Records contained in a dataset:
::::::::::

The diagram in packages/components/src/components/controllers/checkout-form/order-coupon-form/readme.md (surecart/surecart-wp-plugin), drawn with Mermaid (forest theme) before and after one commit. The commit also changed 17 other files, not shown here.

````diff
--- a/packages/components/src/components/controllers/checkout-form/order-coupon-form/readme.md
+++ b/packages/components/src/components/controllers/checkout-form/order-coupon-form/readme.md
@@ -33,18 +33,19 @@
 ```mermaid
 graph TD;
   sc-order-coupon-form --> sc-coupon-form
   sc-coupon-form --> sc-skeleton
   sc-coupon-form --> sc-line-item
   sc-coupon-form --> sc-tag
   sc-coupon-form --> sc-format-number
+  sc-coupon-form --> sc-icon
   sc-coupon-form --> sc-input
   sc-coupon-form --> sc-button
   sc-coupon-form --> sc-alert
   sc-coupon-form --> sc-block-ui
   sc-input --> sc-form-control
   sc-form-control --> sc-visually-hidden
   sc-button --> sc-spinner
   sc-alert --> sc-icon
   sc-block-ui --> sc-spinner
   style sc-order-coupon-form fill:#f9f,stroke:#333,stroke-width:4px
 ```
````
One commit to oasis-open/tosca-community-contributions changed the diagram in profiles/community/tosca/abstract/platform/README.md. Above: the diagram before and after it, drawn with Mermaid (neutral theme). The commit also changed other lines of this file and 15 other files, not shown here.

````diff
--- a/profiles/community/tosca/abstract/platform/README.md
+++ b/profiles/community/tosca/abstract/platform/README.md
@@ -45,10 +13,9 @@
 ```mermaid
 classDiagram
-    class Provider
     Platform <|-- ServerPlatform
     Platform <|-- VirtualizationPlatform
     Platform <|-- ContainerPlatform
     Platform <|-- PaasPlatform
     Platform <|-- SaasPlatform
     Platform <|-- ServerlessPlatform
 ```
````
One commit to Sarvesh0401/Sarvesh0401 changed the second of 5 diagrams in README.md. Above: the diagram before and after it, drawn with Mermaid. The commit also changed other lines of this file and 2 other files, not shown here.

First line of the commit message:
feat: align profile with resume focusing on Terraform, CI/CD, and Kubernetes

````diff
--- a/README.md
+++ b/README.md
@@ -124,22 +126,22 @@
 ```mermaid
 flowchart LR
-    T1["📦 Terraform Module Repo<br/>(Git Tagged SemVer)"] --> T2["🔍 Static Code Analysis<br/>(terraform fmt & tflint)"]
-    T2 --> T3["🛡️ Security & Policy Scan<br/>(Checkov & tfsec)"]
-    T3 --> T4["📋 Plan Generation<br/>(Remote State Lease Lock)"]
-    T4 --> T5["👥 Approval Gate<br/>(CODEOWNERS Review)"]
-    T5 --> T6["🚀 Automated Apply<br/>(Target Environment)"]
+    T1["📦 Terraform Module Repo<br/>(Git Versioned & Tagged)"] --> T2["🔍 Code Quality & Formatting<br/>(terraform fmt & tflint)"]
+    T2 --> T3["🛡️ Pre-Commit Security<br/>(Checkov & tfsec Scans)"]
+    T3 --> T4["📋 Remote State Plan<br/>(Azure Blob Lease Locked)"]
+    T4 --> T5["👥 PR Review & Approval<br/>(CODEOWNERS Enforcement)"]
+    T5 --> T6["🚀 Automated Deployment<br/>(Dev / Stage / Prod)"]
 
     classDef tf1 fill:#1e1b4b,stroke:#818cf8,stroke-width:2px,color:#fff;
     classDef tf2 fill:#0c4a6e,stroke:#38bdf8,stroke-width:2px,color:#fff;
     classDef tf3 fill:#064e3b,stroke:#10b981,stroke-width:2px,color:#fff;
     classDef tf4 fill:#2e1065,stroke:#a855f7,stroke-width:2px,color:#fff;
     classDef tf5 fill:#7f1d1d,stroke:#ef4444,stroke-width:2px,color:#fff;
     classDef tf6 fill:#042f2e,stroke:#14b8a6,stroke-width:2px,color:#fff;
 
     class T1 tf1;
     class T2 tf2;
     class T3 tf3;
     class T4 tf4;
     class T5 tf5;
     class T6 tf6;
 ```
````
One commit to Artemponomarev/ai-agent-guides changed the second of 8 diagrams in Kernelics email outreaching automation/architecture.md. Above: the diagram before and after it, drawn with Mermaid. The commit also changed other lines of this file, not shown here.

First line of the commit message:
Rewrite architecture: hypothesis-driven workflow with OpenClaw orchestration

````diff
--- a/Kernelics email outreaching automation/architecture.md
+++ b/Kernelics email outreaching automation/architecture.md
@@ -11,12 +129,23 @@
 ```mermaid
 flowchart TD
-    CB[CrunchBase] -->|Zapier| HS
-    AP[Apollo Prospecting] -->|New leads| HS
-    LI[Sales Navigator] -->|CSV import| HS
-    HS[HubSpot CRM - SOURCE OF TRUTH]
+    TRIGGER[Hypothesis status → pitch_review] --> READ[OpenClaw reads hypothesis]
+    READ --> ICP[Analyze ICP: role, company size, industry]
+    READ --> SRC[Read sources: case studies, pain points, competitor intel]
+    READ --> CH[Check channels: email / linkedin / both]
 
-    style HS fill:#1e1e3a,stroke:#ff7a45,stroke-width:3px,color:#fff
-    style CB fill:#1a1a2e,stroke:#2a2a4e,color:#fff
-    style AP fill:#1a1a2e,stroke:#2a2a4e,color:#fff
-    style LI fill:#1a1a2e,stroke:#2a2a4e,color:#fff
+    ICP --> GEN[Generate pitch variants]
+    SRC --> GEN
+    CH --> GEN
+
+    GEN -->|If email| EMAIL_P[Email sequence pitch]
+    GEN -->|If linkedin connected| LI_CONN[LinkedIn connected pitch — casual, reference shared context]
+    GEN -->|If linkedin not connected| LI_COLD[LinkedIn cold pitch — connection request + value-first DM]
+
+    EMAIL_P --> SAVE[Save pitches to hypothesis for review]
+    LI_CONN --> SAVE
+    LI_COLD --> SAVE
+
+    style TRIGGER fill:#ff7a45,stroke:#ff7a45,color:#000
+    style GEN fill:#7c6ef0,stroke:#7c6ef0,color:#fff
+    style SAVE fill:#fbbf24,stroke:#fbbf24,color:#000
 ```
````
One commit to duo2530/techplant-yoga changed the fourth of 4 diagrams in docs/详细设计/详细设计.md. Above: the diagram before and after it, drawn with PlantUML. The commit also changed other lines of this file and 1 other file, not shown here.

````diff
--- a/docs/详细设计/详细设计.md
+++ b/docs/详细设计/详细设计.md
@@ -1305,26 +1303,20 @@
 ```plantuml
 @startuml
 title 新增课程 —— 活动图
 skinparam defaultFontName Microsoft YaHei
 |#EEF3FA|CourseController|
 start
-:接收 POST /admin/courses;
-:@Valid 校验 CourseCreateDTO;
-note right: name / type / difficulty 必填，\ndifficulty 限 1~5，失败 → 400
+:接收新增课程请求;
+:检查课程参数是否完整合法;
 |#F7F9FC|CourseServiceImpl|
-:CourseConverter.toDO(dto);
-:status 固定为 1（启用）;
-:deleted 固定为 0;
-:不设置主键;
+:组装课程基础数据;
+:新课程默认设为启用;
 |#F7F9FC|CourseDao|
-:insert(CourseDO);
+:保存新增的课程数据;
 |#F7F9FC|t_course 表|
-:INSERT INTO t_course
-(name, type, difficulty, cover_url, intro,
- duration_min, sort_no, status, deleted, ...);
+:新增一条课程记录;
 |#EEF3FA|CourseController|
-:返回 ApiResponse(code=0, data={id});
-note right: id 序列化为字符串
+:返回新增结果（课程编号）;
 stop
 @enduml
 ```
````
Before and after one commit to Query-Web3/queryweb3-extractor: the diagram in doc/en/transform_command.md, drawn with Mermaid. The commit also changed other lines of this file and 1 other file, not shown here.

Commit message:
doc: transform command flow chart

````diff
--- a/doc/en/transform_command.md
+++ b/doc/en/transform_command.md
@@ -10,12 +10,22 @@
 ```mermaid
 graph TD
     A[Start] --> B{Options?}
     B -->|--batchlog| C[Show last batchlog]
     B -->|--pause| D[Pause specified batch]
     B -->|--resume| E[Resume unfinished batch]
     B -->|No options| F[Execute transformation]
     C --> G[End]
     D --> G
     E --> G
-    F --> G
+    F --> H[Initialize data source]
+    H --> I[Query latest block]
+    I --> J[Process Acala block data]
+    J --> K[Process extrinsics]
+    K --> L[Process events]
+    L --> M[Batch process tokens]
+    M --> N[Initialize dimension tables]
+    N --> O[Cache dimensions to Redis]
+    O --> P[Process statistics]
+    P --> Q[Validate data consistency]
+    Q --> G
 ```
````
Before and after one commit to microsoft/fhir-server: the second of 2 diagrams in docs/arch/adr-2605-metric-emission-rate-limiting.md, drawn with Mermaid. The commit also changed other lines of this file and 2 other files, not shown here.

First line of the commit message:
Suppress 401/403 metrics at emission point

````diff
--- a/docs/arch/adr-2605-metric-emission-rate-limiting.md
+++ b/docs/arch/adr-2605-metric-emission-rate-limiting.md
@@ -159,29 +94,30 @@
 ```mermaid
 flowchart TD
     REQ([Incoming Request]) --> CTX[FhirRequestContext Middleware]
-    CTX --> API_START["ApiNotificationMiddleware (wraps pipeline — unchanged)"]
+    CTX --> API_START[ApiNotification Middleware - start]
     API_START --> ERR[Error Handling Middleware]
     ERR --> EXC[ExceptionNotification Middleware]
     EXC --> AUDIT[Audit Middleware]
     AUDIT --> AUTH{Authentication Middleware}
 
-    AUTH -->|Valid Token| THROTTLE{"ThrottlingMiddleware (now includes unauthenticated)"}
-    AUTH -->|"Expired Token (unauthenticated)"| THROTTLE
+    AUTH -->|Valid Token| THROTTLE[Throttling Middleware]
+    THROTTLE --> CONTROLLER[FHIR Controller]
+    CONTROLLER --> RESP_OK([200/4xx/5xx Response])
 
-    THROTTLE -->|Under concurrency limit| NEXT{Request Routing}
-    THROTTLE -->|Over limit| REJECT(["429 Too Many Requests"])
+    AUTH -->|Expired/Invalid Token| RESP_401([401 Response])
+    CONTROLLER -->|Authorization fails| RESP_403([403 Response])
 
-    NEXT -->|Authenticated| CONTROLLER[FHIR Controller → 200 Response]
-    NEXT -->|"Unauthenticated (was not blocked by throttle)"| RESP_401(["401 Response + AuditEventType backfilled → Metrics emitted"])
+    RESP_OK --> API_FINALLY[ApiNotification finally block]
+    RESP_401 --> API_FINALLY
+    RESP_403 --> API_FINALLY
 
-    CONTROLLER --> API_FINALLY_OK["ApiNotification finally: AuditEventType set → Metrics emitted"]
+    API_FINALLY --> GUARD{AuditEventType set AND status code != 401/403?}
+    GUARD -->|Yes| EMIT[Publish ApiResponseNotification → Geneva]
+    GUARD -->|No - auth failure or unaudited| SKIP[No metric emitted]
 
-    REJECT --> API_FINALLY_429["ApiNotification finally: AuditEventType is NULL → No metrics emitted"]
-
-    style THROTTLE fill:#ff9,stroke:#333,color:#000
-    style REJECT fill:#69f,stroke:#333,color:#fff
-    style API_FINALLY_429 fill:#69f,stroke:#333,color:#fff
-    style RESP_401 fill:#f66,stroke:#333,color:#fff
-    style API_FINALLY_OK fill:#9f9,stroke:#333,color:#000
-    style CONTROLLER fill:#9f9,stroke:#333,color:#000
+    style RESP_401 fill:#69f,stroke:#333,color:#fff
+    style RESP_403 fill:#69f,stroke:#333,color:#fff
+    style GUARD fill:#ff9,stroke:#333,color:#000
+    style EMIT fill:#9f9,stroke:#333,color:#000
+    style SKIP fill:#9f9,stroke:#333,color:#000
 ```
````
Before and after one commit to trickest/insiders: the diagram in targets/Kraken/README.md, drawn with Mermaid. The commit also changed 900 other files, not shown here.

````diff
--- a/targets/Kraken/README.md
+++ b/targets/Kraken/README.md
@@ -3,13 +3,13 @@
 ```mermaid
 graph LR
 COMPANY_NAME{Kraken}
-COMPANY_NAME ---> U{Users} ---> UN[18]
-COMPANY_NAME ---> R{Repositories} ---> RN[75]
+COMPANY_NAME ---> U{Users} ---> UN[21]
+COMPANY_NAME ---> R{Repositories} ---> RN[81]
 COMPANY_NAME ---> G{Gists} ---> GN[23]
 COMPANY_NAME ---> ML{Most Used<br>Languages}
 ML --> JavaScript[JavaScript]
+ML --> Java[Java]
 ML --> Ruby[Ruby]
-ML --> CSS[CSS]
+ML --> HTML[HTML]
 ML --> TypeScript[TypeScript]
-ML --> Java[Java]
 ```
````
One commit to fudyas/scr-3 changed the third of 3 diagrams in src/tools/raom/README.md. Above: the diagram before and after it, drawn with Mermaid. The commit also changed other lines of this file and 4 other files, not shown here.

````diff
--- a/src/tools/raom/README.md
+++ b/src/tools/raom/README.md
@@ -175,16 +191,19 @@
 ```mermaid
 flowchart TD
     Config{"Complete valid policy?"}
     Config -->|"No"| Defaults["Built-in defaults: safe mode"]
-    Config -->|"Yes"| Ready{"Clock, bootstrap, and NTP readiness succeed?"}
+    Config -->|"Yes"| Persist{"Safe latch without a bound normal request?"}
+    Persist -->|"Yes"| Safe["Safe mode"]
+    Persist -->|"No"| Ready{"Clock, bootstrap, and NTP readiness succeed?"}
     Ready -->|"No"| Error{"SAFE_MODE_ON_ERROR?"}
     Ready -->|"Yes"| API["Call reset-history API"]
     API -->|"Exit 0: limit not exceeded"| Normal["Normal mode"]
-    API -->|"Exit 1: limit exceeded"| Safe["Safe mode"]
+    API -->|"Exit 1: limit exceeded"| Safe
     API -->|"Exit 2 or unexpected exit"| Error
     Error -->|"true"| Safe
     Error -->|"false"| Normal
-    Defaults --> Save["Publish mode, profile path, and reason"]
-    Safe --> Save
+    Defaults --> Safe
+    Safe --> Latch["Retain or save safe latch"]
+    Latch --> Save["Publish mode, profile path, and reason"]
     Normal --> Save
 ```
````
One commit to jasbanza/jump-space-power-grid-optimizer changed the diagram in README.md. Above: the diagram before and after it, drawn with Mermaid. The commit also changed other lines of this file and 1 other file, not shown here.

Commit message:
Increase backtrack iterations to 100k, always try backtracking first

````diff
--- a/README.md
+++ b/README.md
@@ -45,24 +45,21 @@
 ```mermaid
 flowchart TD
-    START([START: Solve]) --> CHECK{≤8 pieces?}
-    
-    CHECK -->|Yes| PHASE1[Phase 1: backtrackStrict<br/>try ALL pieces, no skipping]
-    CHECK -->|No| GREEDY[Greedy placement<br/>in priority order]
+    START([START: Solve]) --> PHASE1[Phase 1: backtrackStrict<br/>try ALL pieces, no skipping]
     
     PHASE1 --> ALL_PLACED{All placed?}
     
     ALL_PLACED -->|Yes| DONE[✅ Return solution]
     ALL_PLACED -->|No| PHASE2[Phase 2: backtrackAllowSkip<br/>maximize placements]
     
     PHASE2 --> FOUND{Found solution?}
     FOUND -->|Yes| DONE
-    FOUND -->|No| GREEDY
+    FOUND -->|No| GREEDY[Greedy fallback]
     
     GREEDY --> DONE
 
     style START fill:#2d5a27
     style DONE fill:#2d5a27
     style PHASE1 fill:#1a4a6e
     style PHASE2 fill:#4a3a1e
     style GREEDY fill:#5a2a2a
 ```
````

::::::::::

*Exercise directions*
Report how many lines in these entries contain "Ready". Answer with the number only.

*Reply to the exercise*
4